[Dataset entries]
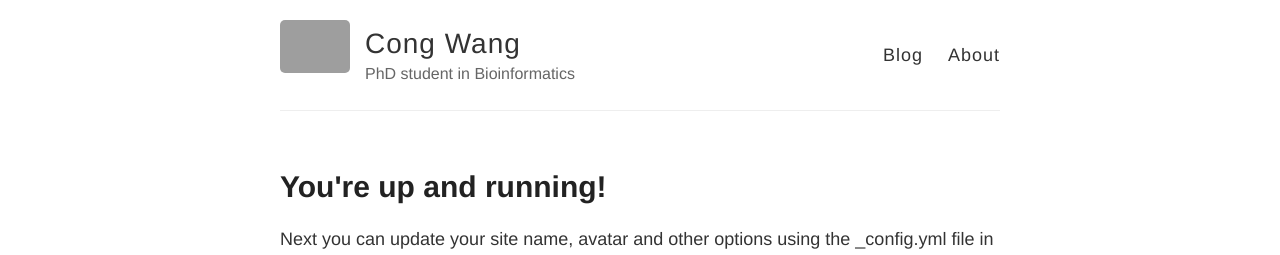
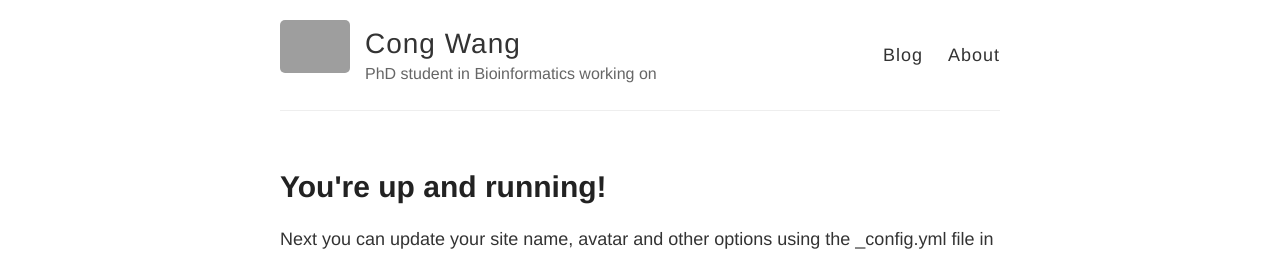
Before and after one commit to dehhrvetuj/dehhrvetuj.github.io, a Jekyll site: the page built from index.html, in a window 1280 px wide. Shown: the top 255 px of the page. Built offline with Jekyll 4.4.1, drawn with Linux system fonts in a browser that asks for light colours; grey boxes are pictures that could not be loaded.

Commit message:
longer description

```diff
--- a/_config.yml
+++ b/_config.yml
@@ -6,7 +6,7 @@
 name: Cong Wang
 
 # Short bio or description (displayed in the header)
-description: PhD student in Bioinformatics
+description: PhD student in Bioinformatics working on
 
 # URL of your avatar or profile pic (you could use your GitHub profile pic)
 avatar: https://raw.githubusercontent.com/barryclark/jekyll-now/master/images/jekyll-logo.png
```
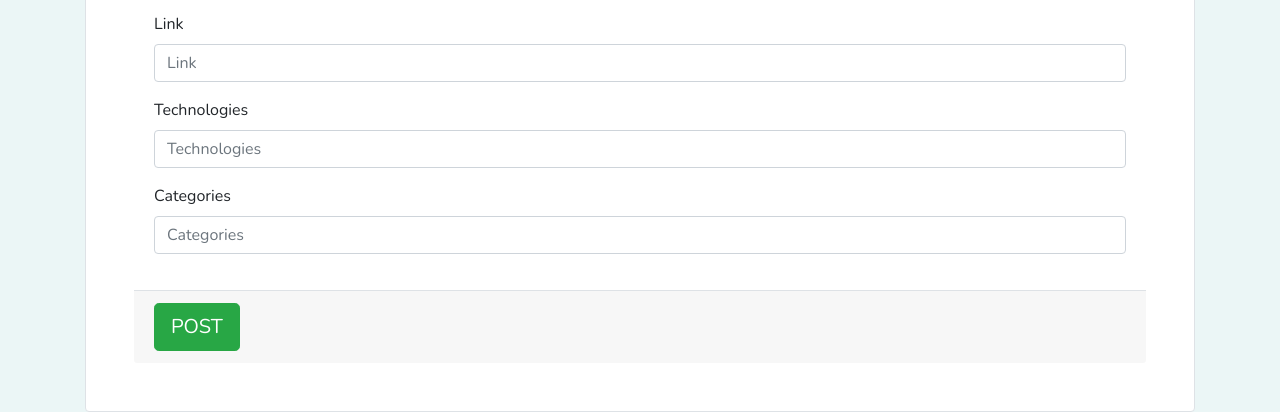
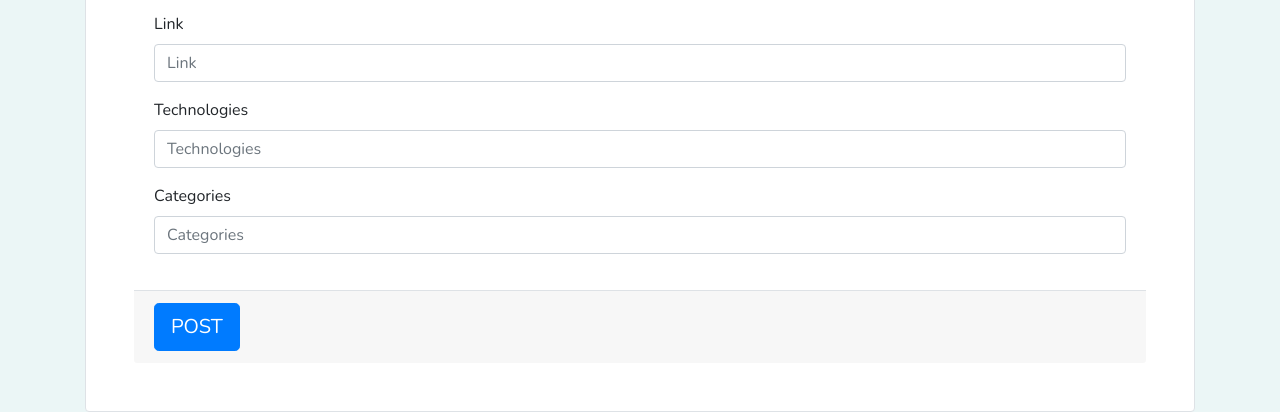
Before and after one commit to IsaacMurage-dev/Awards, a Django app: a page that uses awards/templates/new_post.html in a window 1280 px wide. Shown: the part 922-1334 px from the top of the page. Run offline with Django 3.2, Linux system fonts and the light colour scheme; a user stored in the database is signed in; data comes from the database, SQL or seed files in the repository; some libraries are stand-ins or nearby versions.

Commit message:
edit newpost

```diff
--- a/awards/templates/new_post.html
+++ b/awards/templates/new_post.html
@@ -15,7 +15,7 @@
 
 			</div>
 			<div class="card-footer border-top">
-				<input type="submit" class="btn btn-success btn-lg animated pulse infinite slow" value="POST">
+				<input type="submit" class="btn btn-primary btn-lg " value="POST">
 
 			</div>
 		</form>
```
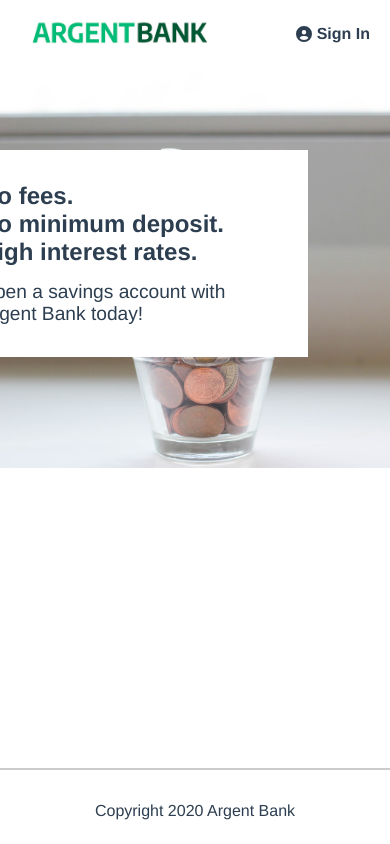
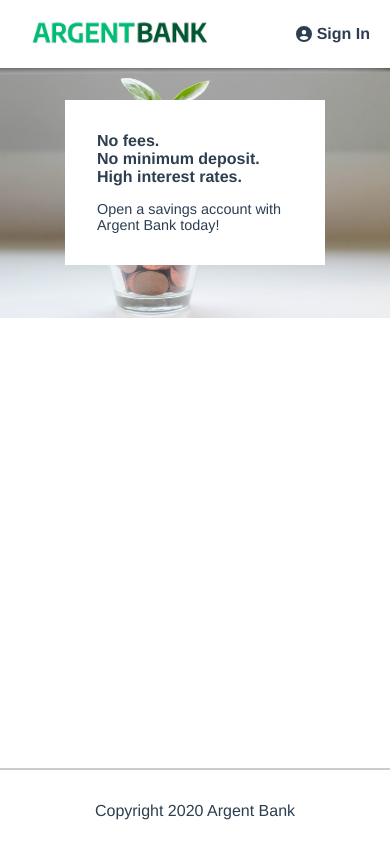
Before and after one commit to Karlito14/projet13ArgentBank, a React (Vite) app in the folder client/: page / in a window 390 px wide. Built offline with nearby package versions, Linux system fonts and the light colour scheme.

Commit message:
banner responsive

```diff
--- a/client/src/components/Banner/banner.module.scss
+++ b/client/src/components/Banner/banner.module.scss
@@ -1,3 +1,5 @@
+@use '../../assets/styles/mixins';
+
 .container {
   height: 400px;
   background-repeat: no-repeat;
@@ -5,24 +7,41 @@
   background-position: 0% 33%;
   position: relative;
 
+  @include mixins.md {
+    height: 300px;
+    background-position: 0 -50px;
+  }
+
   &__content {
     background-color: white;
-    width: 360px;
+    width: 260px;
     padding: 2rem;
     margin: 2rem;
     position: absolute;
     right: 50px;
     top: 50px;
 
+    @include mixins.md {
+      position: relative;
+      top: 2rem;
+      right: 0;
+      margin: 0 auto;
+    }
+
     &__subtitle {
-        font-size: 1.5rem;
-        font-weight: bold;
+      font-size: 1.5rem;
+      font-weight: bold;
+      @include mixins.md {
+        font-size: 1rem;
+      }
 
-
-        &_text {
-            margin-top: 15px;
-            font-size: 1.2rem;
+      &_text {
+        margin-top: 15px;
+        font-size: 1.2rem;
+        @include mixins.md {
+          font-size: 0.9rem;
         }
+      }
     }
   }
 }
```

## Task objective
A word-for-word copy of every entry, with the pictures left out, is the required answer.

## Expected answer
Before and after one commit to dehhrvetuj/dehhrvetuj.github.io, a Jekyll site: the page built from index.html, in a window 1280 px wide. Shown: the top 255 px of the page. Built offline with Jekyll 4.4.1, drawn with Linux system fonts in a browser that asks for light colours; grey boxes are pictures that could not be loaded.

Commit message:
longer description

```diff
--- a/_config.yml
+++ b/_config.yml
@@ -6,7 +6,7 @@
 name: Cong Wang
 
 # Short bio or description (displayed in the header)
-description: PhD student in Bioinformatics
+description: PhD student in Bioinformatics working on
 
 # URL of your avatar or profile pic (you could use your GitHub profile pic)
 avatar: https://raw.githubusercontent.com/barryclark/jekyll-now/master/images/jekyll-logo.png
```
Before and after one commit to IsaacMurage-dev/Awards, a Django app: a page that uses awards/templates/new_post.html in a window 1280 px wide. Shown: the part 922-1334 px from the top of the page. Run offline with Django 3.2, Linux system fonts and the light colour scheme; a user stored in the database is signed in; data comes from the database, SQL or seed files in the repository; some libraries are stand-ins or nearby versions.

Commit message:
edit newpost

```diff
--- a/awards/templates/new_post.html
+++ b/awards/templates/new_post.html
@@ -15,7 +15,7 @@
 
 			</div>
 			<div class="card-footer border-top">
-				<input type="submit" class="btn btn-success btn-lg animated pulse infinite slow" value="POST">
+				<input type="submit" class="btn btn-primary btn-lg " value="POST">
 
 			</div>
 		</form>
```
Before and after one commit to Karlito14/projet13ArgentBank, a React (Vite) app in the folder client/: page / in a window 390 px wide. Built offline with nearby package versions, Linux system fonts and the light colour scheme.

Commit message:
banner responsive

```diff
--- a/client/src/components/Banner/banner.module.scss
+++ b/client/src/components/Banner/banner.module.scss
@@ -1,3 +1,5 @@
+@use '../../assets/styles/mixins';
+
 .container {
   height: 400px;
   background-repeat: no-repeat;
@@ -5,24 +7,41 @@
   background-position: 0% 33%;
   position: relative;
 
+  @include mixins.md {
+    height: 300px;
+    background-position: 0 -50px;
+  }
+
   &__content {
     background-color: white;
-    width: 360px;
+    width: 260px;
     padding: 2rem;
     margin: 2rem;
     position: absolute;
     right: 50px;
     top: 50px;
 
+    @include mixins.md {
+      position: relative;
+      top: 2rem;
+      right: 0;
+      margin: 0 auto;
+    }
+
     &__subtitle {
-        font-size: 1.5rem;
-        font-weight: bold;
+      font-size: 1.5rem;
+      font-weight: bold;
+      @include mixins.md {
+        font-size: 1rem;
+      }
 
-
-        &_text {
-            margin-top: 15px;
-            font-size: 1.2rem;
+      &_text {
+        margin-top: 15px;
+        font-size: 1.2rem;
+        @include mixins.md {
+          font-size: 0.9rem;
         }
+      }
     }
   }
 }
```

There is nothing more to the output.